(Source data Opens)

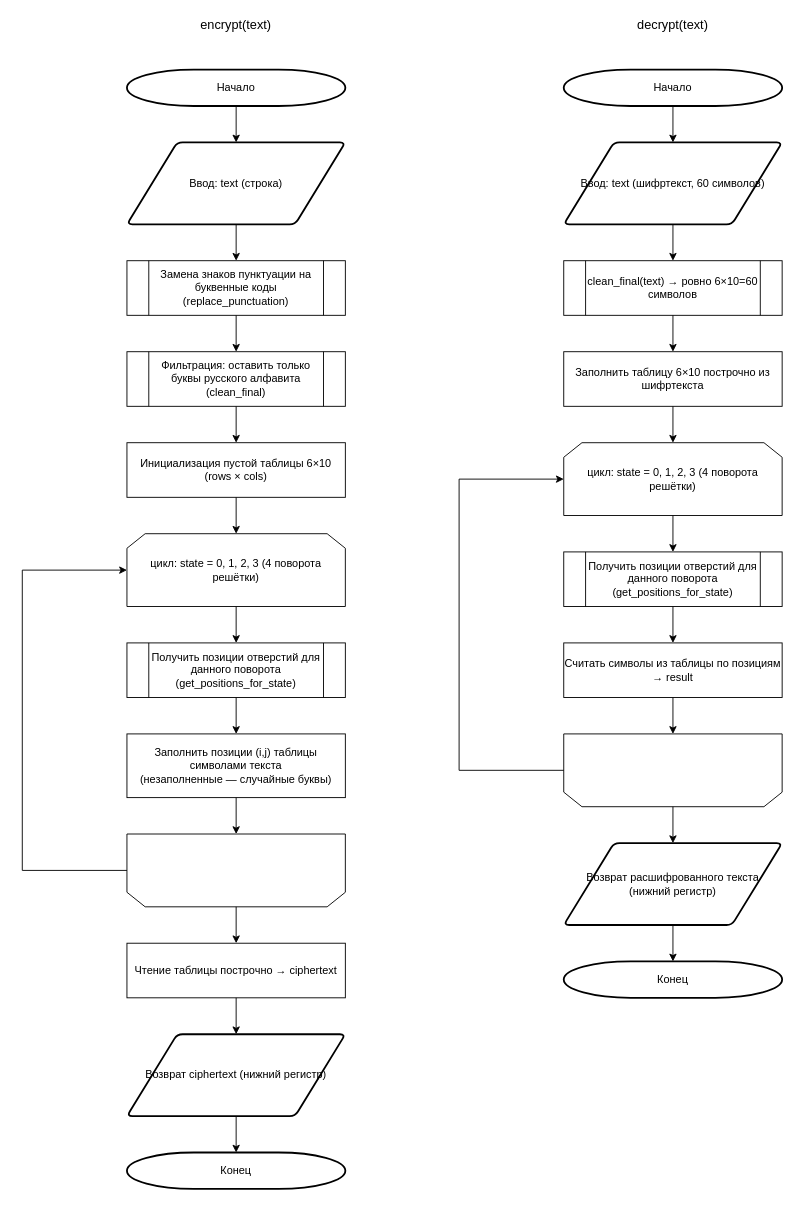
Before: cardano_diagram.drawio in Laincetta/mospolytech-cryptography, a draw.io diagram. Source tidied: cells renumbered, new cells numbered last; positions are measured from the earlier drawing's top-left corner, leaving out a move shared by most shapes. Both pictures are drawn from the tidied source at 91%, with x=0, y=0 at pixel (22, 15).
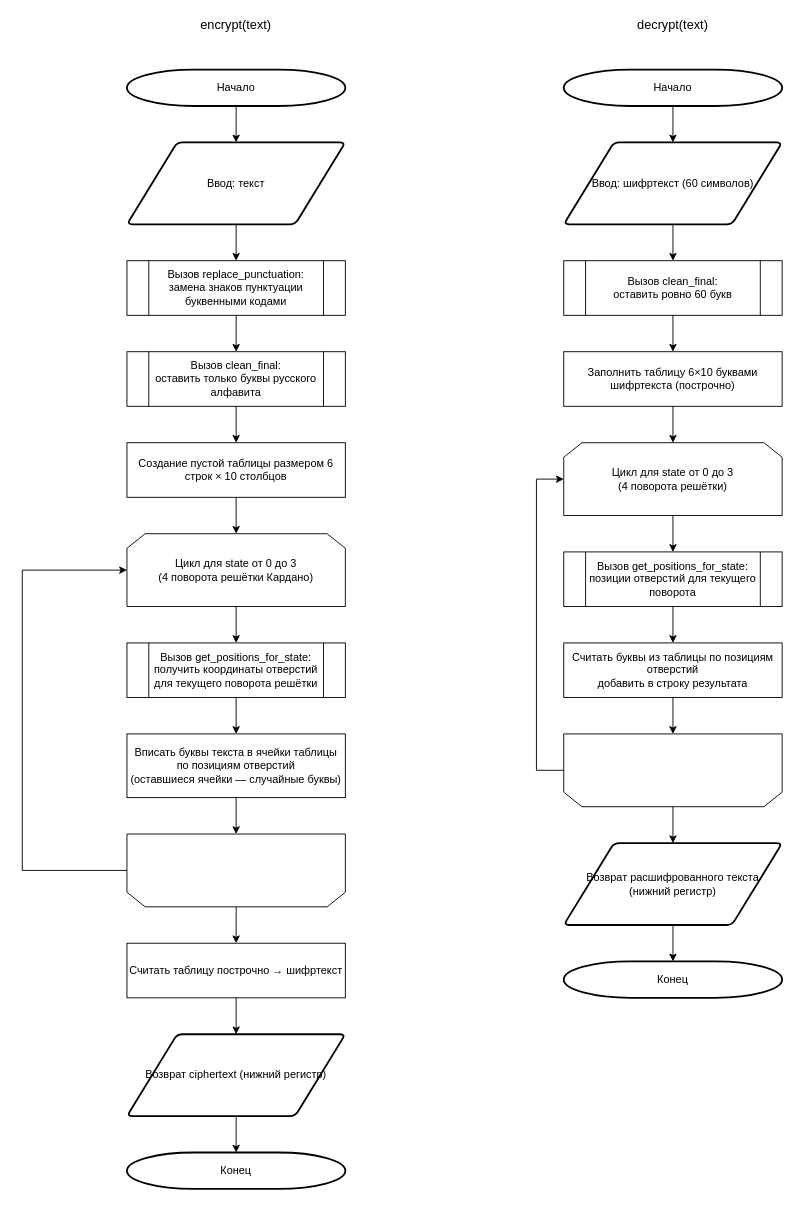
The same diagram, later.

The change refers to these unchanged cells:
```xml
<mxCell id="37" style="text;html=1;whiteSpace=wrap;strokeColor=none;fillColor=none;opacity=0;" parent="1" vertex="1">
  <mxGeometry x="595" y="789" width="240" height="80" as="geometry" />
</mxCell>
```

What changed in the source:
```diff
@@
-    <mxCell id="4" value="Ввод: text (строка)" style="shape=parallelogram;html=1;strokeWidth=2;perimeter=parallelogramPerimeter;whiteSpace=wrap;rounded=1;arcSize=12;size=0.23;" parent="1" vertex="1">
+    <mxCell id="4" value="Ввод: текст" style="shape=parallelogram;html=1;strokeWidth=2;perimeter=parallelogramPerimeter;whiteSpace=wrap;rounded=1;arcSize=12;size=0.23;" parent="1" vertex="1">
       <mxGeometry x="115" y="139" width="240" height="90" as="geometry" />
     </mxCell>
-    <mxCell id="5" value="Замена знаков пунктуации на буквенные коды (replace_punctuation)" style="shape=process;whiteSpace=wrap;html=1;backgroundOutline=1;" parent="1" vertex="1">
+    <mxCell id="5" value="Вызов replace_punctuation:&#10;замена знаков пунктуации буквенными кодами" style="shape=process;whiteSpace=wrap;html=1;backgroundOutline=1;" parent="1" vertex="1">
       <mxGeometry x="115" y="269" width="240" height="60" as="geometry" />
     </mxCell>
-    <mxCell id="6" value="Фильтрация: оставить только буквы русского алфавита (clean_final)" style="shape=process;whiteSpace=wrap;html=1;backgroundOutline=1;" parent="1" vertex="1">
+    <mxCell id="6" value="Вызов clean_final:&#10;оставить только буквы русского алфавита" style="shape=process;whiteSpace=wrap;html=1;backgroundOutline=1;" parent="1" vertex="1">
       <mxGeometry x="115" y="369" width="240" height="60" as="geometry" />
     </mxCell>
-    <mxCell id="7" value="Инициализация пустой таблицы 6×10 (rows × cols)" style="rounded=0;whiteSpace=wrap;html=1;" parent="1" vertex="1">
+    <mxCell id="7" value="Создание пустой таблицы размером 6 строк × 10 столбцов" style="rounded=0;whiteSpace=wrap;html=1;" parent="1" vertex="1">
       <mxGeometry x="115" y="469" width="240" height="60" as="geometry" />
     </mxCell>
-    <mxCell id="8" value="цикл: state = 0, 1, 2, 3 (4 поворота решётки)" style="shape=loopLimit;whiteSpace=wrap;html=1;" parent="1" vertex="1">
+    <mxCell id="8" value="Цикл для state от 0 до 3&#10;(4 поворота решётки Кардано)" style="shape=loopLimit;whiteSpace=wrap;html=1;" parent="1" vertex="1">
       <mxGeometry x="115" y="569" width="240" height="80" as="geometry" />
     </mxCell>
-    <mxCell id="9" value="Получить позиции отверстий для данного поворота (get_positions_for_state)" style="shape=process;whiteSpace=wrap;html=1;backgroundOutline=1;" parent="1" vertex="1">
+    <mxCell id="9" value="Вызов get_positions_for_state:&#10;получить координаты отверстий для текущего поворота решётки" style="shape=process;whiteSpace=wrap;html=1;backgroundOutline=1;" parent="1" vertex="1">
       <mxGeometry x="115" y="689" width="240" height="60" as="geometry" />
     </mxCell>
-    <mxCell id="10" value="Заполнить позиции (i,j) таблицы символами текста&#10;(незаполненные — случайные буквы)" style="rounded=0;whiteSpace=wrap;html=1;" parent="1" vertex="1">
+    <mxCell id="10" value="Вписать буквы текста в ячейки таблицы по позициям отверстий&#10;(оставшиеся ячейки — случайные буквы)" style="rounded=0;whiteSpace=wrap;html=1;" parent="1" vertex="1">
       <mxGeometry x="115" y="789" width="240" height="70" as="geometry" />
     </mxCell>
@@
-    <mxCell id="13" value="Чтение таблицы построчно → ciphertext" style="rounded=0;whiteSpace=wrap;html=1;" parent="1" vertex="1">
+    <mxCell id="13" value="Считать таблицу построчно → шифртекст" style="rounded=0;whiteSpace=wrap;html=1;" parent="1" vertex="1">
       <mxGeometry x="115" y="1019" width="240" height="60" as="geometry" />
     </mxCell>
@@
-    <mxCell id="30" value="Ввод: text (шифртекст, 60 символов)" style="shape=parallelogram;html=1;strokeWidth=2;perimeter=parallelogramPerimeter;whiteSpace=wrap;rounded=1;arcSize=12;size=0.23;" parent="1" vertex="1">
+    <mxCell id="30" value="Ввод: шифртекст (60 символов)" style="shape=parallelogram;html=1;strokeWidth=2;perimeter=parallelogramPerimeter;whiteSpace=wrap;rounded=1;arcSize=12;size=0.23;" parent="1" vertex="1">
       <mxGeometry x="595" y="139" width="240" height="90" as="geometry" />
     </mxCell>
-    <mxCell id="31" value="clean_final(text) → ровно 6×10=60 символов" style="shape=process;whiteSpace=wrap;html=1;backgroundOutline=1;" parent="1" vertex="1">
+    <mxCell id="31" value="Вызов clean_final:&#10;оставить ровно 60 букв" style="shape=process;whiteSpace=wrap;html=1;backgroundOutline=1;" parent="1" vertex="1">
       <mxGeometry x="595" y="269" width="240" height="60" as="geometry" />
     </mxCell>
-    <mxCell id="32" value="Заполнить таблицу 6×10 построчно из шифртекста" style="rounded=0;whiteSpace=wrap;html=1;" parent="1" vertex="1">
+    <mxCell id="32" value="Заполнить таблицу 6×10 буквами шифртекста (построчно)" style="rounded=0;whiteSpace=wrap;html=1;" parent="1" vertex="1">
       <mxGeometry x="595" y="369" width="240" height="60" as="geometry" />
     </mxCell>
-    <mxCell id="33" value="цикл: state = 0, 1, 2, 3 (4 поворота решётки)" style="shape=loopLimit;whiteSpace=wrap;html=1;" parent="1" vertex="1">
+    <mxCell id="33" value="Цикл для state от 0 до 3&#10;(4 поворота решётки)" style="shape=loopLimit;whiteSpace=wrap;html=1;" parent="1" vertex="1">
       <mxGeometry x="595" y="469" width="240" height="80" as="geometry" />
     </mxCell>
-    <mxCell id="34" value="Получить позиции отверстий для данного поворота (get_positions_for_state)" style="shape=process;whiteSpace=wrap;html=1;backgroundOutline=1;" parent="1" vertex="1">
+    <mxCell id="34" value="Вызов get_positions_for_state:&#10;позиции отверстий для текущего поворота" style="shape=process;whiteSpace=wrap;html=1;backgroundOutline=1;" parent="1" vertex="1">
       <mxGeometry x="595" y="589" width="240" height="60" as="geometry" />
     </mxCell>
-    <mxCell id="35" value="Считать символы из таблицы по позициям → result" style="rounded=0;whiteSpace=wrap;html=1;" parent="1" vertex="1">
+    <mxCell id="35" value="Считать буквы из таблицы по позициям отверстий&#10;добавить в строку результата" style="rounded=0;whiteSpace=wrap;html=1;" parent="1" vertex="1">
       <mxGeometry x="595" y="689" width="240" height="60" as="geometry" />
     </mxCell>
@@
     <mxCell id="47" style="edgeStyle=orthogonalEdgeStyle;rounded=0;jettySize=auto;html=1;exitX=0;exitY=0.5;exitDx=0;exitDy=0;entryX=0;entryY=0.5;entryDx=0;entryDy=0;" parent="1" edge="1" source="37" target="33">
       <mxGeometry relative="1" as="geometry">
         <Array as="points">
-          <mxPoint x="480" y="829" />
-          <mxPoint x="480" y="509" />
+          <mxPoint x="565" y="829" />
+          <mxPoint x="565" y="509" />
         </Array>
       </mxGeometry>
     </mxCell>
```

(Source data Closes)
(Source data Opens)

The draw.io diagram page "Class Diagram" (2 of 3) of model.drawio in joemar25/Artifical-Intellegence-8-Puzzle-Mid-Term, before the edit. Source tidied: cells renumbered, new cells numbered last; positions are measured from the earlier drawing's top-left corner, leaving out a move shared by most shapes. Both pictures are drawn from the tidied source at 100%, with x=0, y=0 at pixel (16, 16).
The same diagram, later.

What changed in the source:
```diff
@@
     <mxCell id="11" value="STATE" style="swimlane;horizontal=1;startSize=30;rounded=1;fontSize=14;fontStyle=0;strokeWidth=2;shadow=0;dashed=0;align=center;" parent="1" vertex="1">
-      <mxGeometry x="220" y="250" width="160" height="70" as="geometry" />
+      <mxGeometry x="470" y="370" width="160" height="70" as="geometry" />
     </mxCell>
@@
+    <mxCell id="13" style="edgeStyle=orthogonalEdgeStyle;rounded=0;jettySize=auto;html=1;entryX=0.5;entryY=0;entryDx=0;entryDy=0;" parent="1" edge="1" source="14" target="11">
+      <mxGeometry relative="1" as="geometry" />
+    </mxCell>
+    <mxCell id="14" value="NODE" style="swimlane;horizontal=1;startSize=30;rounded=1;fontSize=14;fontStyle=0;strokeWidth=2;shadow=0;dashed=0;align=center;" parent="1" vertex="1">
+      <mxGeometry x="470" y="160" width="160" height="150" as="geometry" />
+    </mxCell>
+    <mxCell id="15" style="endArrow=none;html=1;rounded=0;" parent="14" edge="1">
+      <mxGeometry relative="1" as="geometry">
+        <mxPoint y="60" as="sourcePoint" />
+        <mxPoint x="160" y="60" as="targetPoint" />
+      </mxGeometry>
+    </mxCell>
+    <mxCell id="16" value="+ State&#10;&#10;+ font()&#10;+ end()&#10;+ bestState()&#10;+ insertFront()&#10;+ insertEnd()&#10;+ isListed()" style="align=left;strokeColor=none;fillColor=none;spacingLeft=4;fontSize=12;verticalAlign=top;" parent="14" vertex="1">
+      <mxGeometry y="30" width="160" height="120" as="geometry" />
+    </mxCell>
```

(Source data Closes)
(Source data Opens)

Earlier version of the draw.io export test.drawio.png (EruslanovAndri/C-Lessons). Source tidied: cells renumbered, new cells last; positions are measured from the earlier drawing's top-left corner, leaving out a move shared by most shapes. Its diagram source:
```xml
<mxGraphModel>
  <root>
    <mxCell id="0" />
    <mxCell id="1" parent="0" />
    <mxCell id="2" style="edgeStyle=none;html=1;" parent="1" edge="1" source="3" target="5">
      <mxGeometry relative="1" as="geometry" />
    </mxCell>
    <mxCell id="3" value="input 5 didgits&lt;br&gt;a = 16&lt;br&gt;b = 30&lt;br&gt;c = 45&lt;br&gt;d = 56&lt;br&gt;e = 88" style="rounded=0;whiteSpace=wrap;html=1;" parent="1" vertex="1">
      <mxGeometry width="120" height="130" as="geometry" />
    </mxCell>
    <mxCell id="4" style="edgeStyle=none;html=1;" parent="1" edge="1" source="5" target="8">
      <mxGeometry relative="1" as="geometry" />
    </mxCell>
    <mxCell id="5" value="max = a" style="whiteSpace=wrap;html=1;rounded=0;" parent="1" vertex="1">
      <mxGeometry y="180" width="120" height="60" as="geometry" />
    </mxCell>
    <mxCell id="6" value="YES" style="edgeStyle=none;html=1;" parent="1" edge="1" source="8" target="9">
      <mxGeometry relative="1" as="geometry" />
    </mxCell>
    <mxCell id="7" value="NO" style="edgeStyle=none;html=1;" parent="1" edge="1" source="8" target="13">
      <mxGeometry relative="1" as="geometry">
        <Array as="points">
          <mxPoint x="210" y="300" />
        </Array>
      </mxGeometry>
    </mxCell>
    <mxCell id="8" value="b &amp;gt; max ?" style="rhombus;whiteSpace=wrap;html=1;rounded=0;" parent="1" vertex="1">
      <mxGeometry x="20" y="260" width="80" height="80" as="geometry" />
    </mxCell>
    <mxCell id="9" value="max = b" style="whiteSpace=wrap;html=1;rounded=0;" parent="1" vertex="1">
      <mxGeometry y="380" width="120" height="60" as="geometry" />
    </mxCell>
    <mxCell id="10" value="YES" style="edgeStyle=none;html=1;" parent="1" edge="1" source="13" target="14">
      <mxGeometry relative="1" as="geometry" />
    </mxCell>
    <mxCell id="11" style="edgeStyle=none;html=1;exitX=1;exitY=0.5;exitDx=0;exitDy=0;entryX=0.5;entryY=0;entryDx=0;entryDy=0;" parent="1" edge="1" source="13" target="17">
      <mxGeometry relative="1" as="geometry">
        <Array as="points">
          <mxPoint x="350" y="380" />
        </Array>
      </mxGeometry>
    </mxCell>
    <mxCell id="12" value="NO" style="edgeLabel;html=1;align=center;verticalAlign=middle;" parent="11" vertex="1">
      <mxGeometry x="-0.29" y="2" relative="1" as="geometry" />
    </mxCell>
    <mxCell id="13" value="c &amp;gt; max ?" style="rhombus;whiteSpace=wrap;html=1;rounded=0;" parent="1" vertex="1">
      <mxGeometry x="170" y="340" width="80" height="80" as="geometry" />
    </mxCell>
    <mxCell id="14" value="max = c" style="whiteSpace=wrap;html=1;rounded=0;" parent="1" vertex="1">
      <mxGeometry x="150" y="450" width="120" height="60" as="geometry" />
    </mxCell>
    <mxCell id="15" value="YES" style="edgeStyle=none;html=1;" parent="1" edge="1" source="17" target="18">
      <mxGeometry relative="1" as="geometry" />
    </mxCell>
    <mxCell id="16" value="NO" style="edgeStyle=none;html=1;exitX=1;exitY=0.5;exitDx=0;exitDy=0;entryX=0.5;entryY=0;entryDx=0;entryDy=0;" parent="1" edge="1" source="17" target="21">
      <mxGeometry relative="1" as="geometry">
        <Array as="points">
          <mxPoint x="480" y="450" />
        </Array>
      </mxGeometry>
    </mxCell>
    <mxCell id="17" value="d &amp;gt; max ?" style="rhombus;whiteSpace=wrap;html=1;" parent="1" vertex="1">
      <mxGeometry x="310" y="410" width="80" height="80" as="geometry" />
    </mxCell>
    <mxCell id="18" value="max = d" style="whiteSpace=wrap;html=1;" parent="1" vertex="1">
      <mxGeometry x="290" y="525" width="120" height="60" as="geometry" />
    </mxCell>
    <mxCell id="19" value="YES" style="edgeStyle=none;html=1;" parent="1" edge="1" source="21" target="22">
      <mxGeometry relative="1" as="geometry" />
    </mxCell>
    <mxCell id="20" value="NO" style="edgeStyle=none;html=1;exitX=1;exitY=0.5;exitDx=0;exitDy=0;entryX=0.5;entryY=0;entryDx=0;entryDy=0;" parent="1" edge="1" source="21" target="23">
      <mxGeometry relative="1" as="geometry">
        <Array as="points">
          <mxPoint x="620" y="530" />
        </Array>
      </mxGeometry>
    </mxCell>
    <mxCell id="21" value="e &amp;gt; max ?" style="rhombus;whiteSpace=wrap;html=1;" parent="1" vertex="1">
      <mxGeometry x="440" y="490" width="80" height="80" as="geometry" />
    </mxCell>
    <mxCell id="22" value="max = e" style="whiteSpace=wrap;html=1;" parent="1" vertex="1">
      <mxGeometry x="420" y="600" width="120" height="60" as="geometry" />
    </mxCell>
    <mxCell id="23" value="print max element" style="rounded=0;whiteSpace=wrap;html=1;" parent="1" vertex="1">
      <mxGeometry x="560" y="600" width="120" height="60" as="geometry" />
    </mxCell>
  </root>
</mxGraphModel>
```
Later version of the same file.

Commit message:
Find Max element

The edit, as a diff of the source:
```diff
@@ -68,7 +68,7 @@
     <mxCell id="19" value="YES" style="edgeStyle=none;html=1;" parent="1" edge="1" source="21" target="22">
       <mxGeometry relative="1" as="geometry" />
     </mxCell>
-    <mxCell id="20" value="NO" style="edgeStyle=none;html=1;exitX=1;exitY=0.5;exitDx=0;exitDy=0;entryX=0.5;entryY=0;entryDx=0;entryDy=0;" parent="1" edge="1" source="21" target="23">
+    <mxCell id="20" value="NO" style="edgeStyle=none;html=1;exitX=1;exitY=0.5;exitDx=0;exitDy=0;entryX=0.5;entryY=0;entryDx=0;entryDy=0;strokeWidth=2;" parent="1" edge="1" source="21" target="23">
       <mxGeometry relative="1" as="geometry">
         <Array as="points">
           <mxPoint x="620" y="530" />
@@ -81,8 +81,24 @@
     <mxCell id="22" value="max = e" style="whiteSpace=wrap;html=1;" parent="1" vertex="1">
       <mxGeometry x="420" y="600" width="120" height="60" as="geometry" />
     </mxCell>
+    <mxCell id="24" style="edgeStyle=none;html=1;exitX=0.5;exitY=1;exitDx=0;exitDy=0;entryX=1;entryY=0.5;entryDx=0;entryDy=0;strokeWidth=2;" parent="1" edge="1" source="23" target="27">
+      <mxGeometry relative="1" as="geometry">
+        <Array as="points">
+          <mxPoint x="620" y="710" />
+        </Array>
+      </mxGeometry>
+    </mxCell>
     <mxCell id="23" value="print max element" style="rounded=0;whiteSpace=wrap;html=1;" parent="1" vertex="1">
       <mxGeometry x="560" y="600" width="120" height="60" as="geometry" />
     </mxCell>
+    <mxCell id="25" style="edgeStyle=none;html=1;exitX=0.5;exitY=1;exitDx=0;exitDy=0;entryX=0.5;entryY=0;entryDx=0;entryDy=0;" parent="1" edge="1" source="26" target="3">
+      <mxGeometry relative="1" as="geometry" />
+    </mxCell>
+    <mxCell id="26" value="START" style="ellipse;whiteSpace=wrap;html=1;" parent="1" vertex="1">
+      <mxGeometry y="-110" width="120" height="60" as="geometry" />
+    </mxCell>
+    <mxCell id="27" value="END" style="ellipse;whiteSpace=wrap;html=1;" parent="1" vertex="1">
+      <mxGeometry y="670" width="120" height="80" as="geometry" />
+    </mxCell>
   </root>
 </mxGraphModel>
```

(Source data Closes)

→ Problem description: Check each line above for the word "символов", and give only the number of lines that contain it.

→ Task output: 3